**EXERCISE INSTRUCTIONS**
Please return every record exactly, with no pictures included.

**DATA FOR THIS TASK**
--- START ---

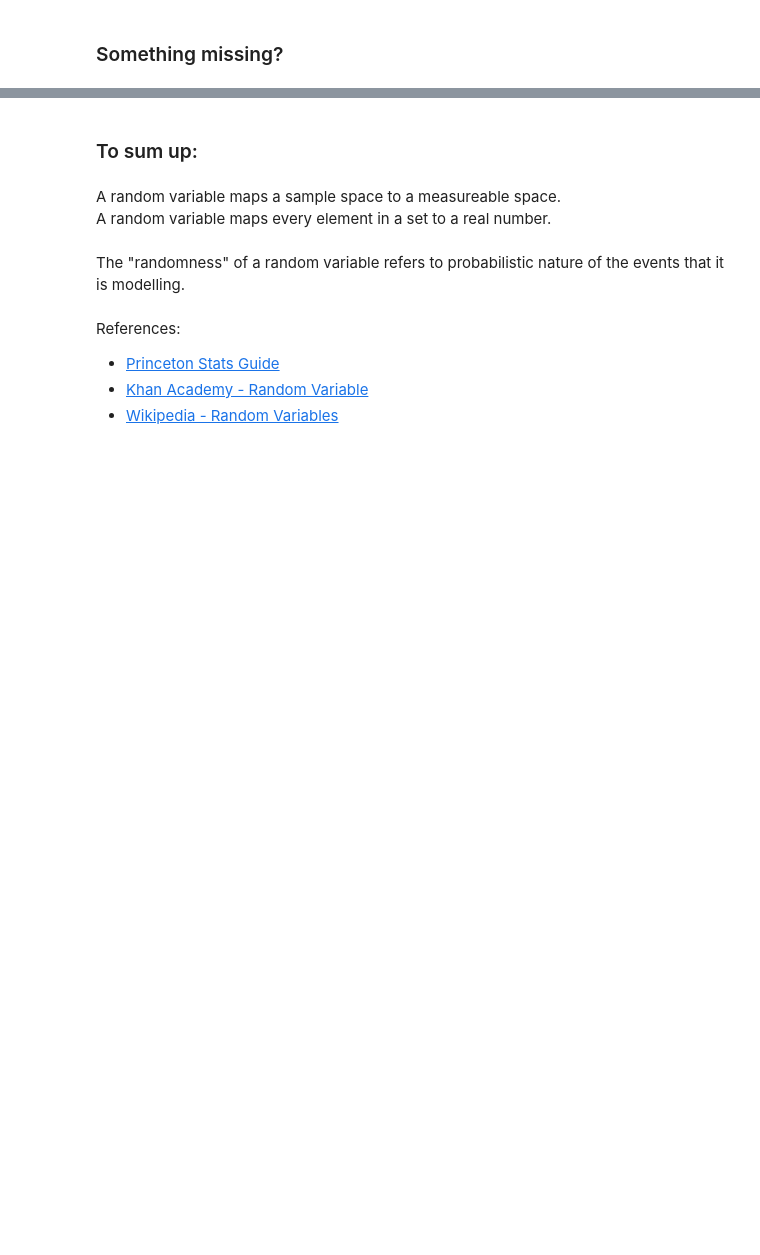
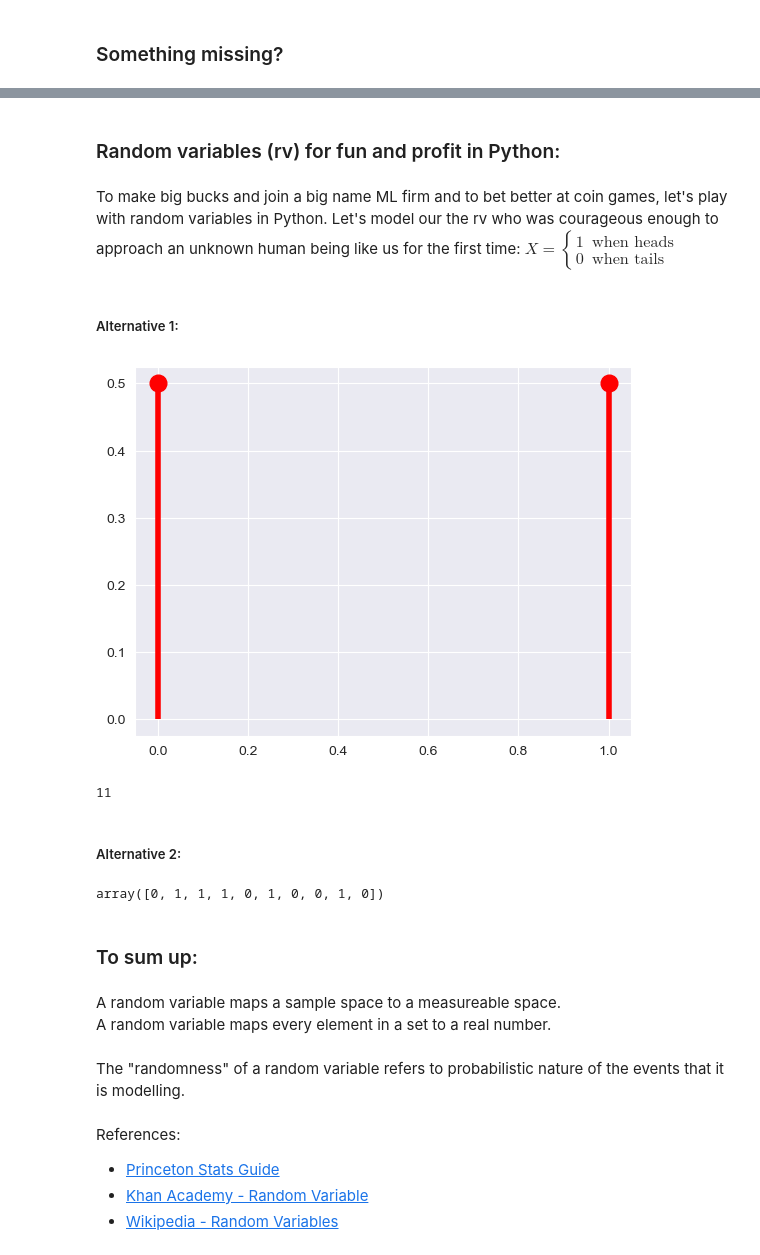
Before and after one commit to Etrama/statistics-primer, a Jupyter notebook: src/000-random-variables.ipynb, the cells around one changed output, grey strips where cells are left out. Cells and saved outputs as stored; diff of their text form; code cells hidden in the pictures; blank space fills up the shorter version.

Commit message:
edit random varibles

```diff
--- a/src/000-random-variables.ipynb
+++ b/src/000-random-variables.ipynb
@@ -102,3 +134,39 @@ What about the probability of obtaining heads or tails?
+# %% [markdown]
+### Random variables (rv) for fun and profit in Python:
+# %% [markdown]
+To make big bucks and join a big name ML firm and to bet better at coin games, let's play with random variables in Python. Let's model our the rv who was courageous enough to approach an unknown human being like us for the first time:
+$\begin{equation}
+  X =
+  \begin{cases}
+    1 & \text{when heads} \\
+    0 & \text{when tails}
+  \end{cases}
+\end{equation}$
+# %% [markdown]
+##### Alternative 1:
+# %%
+xk = np.arange(2)
+pk = (0.5, 0.5)
+fair_coin = rv_discrete(values=(xk, pk), name="fair_coin")
+# %%
+fig, ax = plt.subplots(1, 1)
+ax.plot(xk, fair_coin.pmf(xk), 'ro', ms=12, mec='r')
+ax.vlines(xk, 0, fair_coin.pmf(xk), colors='r', lw=4)
+plt.show()
+# %% [output]
+[figure, added]
+# %%
+fair_coin.rvs(10)
+# %% [output]
+11
+# %% [markdown]
+##### Alternative 2:
+# %%
+coin_values = [0, 1]
+probabilities = [0.5, 0.5]
+np.random.choice(coin_values,p=probabilities, size=10)
+# %% [output]
+array([0, 1, 1, 1, 0, 1, 0, 0, 1, 0])
 # %% [markdown]
 ### To sum up:
 # %% [markdown]
```
Also changed, not shown: parts of 24 cells of this notebook.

--- END ---

**RESPONSE AREA**
Before and after one commit to Etrama/statistics-primer, a Jupyter notebook: src/000-random-variables.ipynb, the cells around one changed output, grey strips where cells are left out. Cells and saved outputs as stored; diff of their text form; code cells hidden in the pictures; blank space fills up the shorter version.

Commit message:
edit random varibles

```diff
--- a/src/000-random-variables.ipynb
+++ b/src/000-random-variables.ipynb
@@ -102,3 +134,39 @@ What about the probability of obtaining heads or tails?
+# %% [markdown]
+### Random variables (rv) for fun and profit in Python:
+# %% [markdown]
+To make big bucks and join a big name ML firm and to bet better at coin games, let's play with random variables in Python. Let's model our the rv who was courageous enough to approach an unknown human being like us for the first time:
+$\begin{equation}
+  X =
+  \begin{cases}
+    1 & \text{when heads} \\
+    0 & \text{when tails}
+  \end{cases}
+\end{equation}$
+# %% [markdown]
+##### Alternative 1:
+# %%
+xk = np.arange(2)
+pk = (0.5, 0.5)
+fair_coin = rv_discrete(values=(xk, pk), name="fair_coin")
+# %%
+fig, ax = plt.subplots(1, 1)
+ax.plot(xk, fair_coin.pmf(xk), 'ro', ms=12, mec='r')
+ax.vlines(xk, 0, fair_coin.pmf(xk), colors='r', lw=4)
+plt.show()
+# %% [output]
+[figure, added]
+# %%
+fair_coin.rvs(10)
+# %% [output]
+11
+# %% [markdown]
+##### Alternative 2:
+# %%
+coin_values = [0, 1]
+probabilities = [0.5, 0.5]
+np.random.choice(coin_values,p=probabilities, size=10)
+# %% [output]
+array([0, 1, 1, 1, 0, 1, 0, 0, 1, 0])
 # %% [markdown]
 ### To sum up:
 # %% [markdown]
```
Also changed, not shown: parts of 24 cells of this notebook.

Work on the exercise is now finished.